Nothing wears you out in the way that long international air travel does. It's odd. You are sitting, your mind being the only part getting exercise, yet you lose all energy. You're not storing it anywhere, it is just being sucked into the altitudes. I thought that I would just get more and more excited as I got closer to my destination, but the mounting excitement surfaced as lethargy and a sour disposition. What a way to start a trip.

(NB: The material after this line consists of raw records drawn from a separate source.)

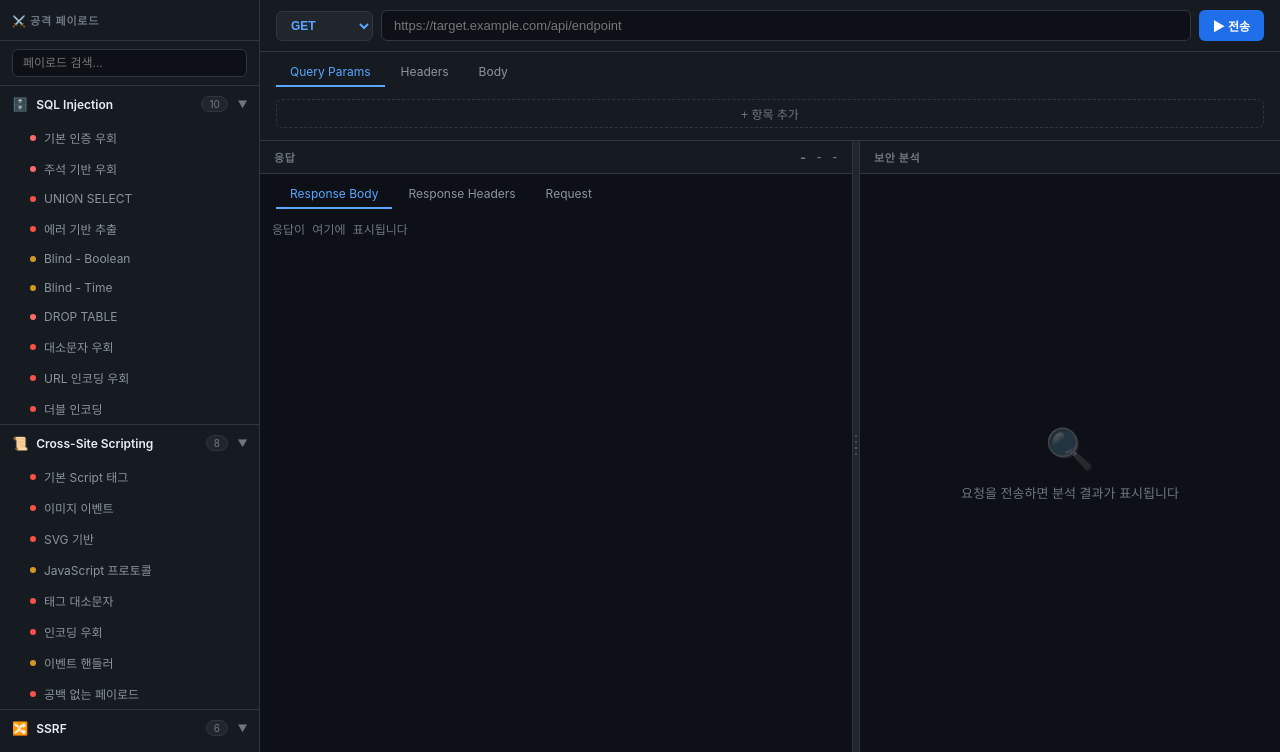
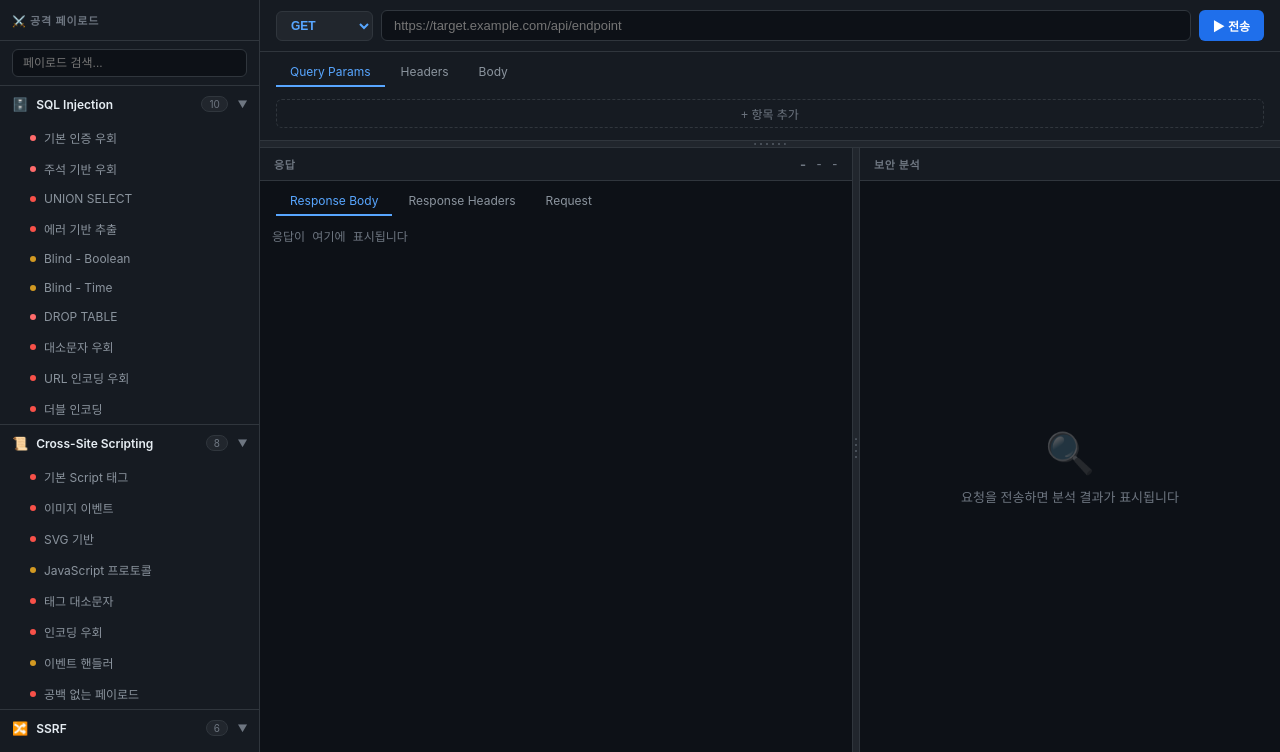
Before and after one commit to leesihyeon1/EventProbe, a FastAPI app: page / in a window 1280 px wide. Shown: the part 48-800 px from the top of the page. Run offline with FastAPI, Linux system fonts and the light colour scheme.

Commit message:
feat: 요청 패널 수직 드래그 리사이저 추가
- 요청 탭(Query Params/Headers/Body)과 응답 영역 사이에 row-divider 추가
- 위아래 드래그로 요청 패널 높이 자유 조정 (최소 80px ~ 최대 60vh)
- Ctrl + 마우스 휠로도 높이 조정 가능
- 조정된 높이 localStorage 자동 저장/복원
- row-divider 가로 grip 점선 패턴 + hover 시 파란색 강조
- hover 시 "드래그하여 높이 조절" 툴팁 표시

Co-Authored-By: Claude Sonnet 4.6 <noreply@anthropic.com>

```diff
--- a/frontend/static/css/style.css
+++ b/frontend/static/css/style.css
@@ -220,9 +220,83 @@ body {
 
 /* ── Request Panel ── */
 .request-panel {
+  flex-shrink: 0;
+  overflow: hidden;
+  min-height: 80px;
+  max-height: 60vh;
+}
+
+/* ── 수직 리사이저 (요청 패널 ↕ 응답 패널) ── */
+.row-divider {
+  height: 8px;
+  background: var(--bg-tertiary);
+  cursor: row-resize;
+  flex-shrink: 0;
+  position: relative;
+  transition: background .15s;
+  z-index: 10;
+  border-top:    1px solid var(--border);
   border-bottom: 1px solid var(--border);
-  flex-shrink: 0;
 }
+
+.row-divider:hover,
+.row-divider.dragging {
+  background: rgba(88,166,255,.15);
+  border-color: var(--accent-dark);
+}
+
+/* grip 가로 점선 */
+.row-divider::before {
+  content: '';
+  position: absolute;
+  top: 50%;
+  left: 50%;
+  transform: translate(-50%, -50%);
+  height: 2px;
+  width: 32px;
+  background: repeating-linear-gradient(
+    to right,
+    var(--border-light) 0px,
+    var(--border-light) 2px,
+    transparent 2px,
+    transparent 6px
+  );
+  border-radius: 1px;
+  pointer-events: none;
+}
+
+.row-divider:hover::before,
+.row-divider.dragging::before {
+  background: repeating-linear-gradient(
+    to right,
+    var(--accent) 0px,
+    var(--accent) 2px,
+    transparent 2px,
+    transparent 6px
+  );
+}
+
+/* 툴팁 */
+.row-divider::after {
+  content: attr(title);
+  position: absolute;
+  top: 12px;
+  left: 50%;
+  transform: translateX(-50%);
+  background: var(--bg-tertiary);
+  border: 1px solid var(--border);
+  border-radius: var(--radius);
+  padding: 3px 7px;
+  font-size: 10px;
+  color: var(--text-secondary);
+  white-space: nowrap;
+  pointer-events: none;
+  opacity: 0;
+  transition: opacity .2s;
+  z-index: 20;
+}
+
+.row-divider:hover::after { opacity: 1; }
 
 .url-bar {
   display: flex;
--- a/frontend/static/js/app.js
+++ b/frontend/static/js/app.js
@@ -841,6 +841,61 @@ function switchView(view) {
 }
 
 /* ══════════════════════════════════════════════════════════════════
+   수직 리사이저 — 요청 패널 ↕ 응답 패널 세로 크기 조정
+   ══════════════════════════════════════════════════════════════════ */
+function initRowResizer() {
+  const divider    = document.getElementById('rowDivider');
+  const reqPanel   = document.getElementById('requestPanel');
+  if (!divider || !reqPanel) return;
+
+  // 저장된 높이 복원
+  const saved = localStorage.getItem('requestPanelHeight');
+  if (saved) reqPanel.style.height = saved + 'px';
+
+  let dragging = false;
+  let startY   = 0;
+  let startH   = 0;
+
+  divider.addEventListener('mousedown', e => {
+    dragging = true;
+    startY   = e.clientY;
+    startH   = reqPanel.getBoundingClientRect().height;
+    divider.classList.add('dragging');
+    document.body.style.cursor     = 'row-resize';
+    document.body.style.userSelect = 'none';
+    e.preventDefault();
+  });
+
+  document.addEventListener('mousemove', e => {
+    if (!dragging) return;
+    const delta = e.clientY - startY;
+    const newH  = Math.min(Math.max(startH + delta, 80), window.innerHeight * 0.6);
+    reqPanel.style.height = newH + 'px';
+  });
+
+  document.addEventListener('mouseup', () => {
+    if (!dragging) return;
+    dragging = false;
+    divider.classList.remove('dragging');
+    document.body.style.cursor     = '';
+    document.body.style.userSelect = '';
+    localStorage.setItem('requestPanelHeight',
+      reqPanel.getBoundingClientRect().height);
+  });
+
+  // Ctrl + 휠로도 조정
+  reqPanel.addEventListener('wheel', e => {
+    if (!e.ctrlKey) return;
+    e.preventDefault();
+    const curH = reqPanel.getBoundingClientRect().height;
+    const step = e.deltaY > 0 ? -20 : 20;
+    const newH = Math.min(Math.max(curH + step, 80), window.innerHeight * 0.6);
+    reqPanel.style.height = newH + 'px';
+    localStorage.setItem('requestPanelHeight', newH);
+  }, { passive: false });
+}
+
+/* ══════════════════════════════════════════════════════════════════
    드래그 리사이저 — 응답 패널 ↔ 보안 분석 패널 가로 크기 조정
    ══════════════════════════════════════════════════════════════════ */
 function initPaneResizer() {
@@ -923,5 +978,6 @@ document.addEventListener('DOMContentLoaded', () => {
   });
 
   // 패널 리사이저 초기화
+  initRowResizer();
   initPaneResizer();
 });
--- a/frontend/templates/index.html
+++ b/frontend/templates/index.html
@@ -84,7 +84,7 @@
       <div class="view active" data-view="request">
 
         <!-- 요청 탭 -->
-        <div class="request-panel">
+        <div class="request-panel" id="requestPanel">
           <div class="tab-bar">
             <div class="tab req-tab active" data-tab="params" onclick="switchReqTab('params')">Query Params</div>
             <div class="tab req-tab" data-tab="headers" onclick="switchReqTab('headers')">Headers</div>
@@ -103,6 +103,9 @@
             <textarea id="bodyEditor" class="code-editor" placeholder='{"key": "value"}' style="min-height:90px"></textarea>
           </div>
         </div>
+
+        <!-- 수직 리사이저 -->
+        <div class="row-divider" id="rowDivider" title="드래그하여 높이 조절"></div>
 
         <!-- 응답 영역 -->
         <div class="response-area" id="responseArea">
```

To top off the foul mood, landing at Charles de Gaulle airport was not what I was hoping for. For some reason or another, I imagined landing, well, at the Louvre...not in a cement wasteland. The bullets falling from the sky added to my dreariness. French hail is an experience, rivaled only by Texas hail, I'm sure. Either way, I was in France, and once I heard nothing but French all around me, and saw nothing but Dior ads, and saw people eating croissants...I forgot that I'd been awake for 28 hours.
The train into Paris seemed to take forever. It was crowded with wet people, hot because it was July and smelled bad...because a large percentage of the train's population had never heard of Old Spice or Secret... 'Nuff said?
...But then, I exited the train at Grands Boulevards and the sun came out. There were birds chirping, cafe attendants drying off the wet tables, steam rising from the streets. It was perfect. I dropped my luggage off at my hotel in Montmartre and went exploring.
Having friends already in Paris made the first day feel like I was still home. We picked up right where we left off, but this time it was with a few bottles of wine and Paris all around us.
I was told that we were heading to a place called Pont des Arts. I had no clue what it was, except that it would no doubt be a bridge. It was Bastille Day, so there were already a lot of people out and about, both tourists and Parisians, but when we got to the pont, it was a different world. The Pont des Arts is a wooden foot bridge crossing the Seine, just down river of the Ile de la Cité and Pont Nuef. Although it is a thoroughfare, it's also the most prime picnicking locale in all of Paris...and the Parisians know it. The view from the bridge is spectacular, but the camaraderie is even better.
Before heading to France, I was told by all too many people "oh, the French don't like Americans. Have fun with that." My first evening on the Pont des Arts disproved this often-told lie. We sat with our bottles of wine, our cheeses and baguettes, and me with my watercolors, and soaked in the people around us. Our neighbors all made such strong efforts to welcome us in English. We shared wine with complete strangers. One man gave us lessons on how to pick a good bottle of French wine. He defined the different regions and then explained what you'll get with vin de table vs Appellation d'Origine Contrôlée. He told us about what it's actually like to get to live in Paris... for real.
This was only my first night in the city of lights. What a way to set the stage for the amazing adventures to come.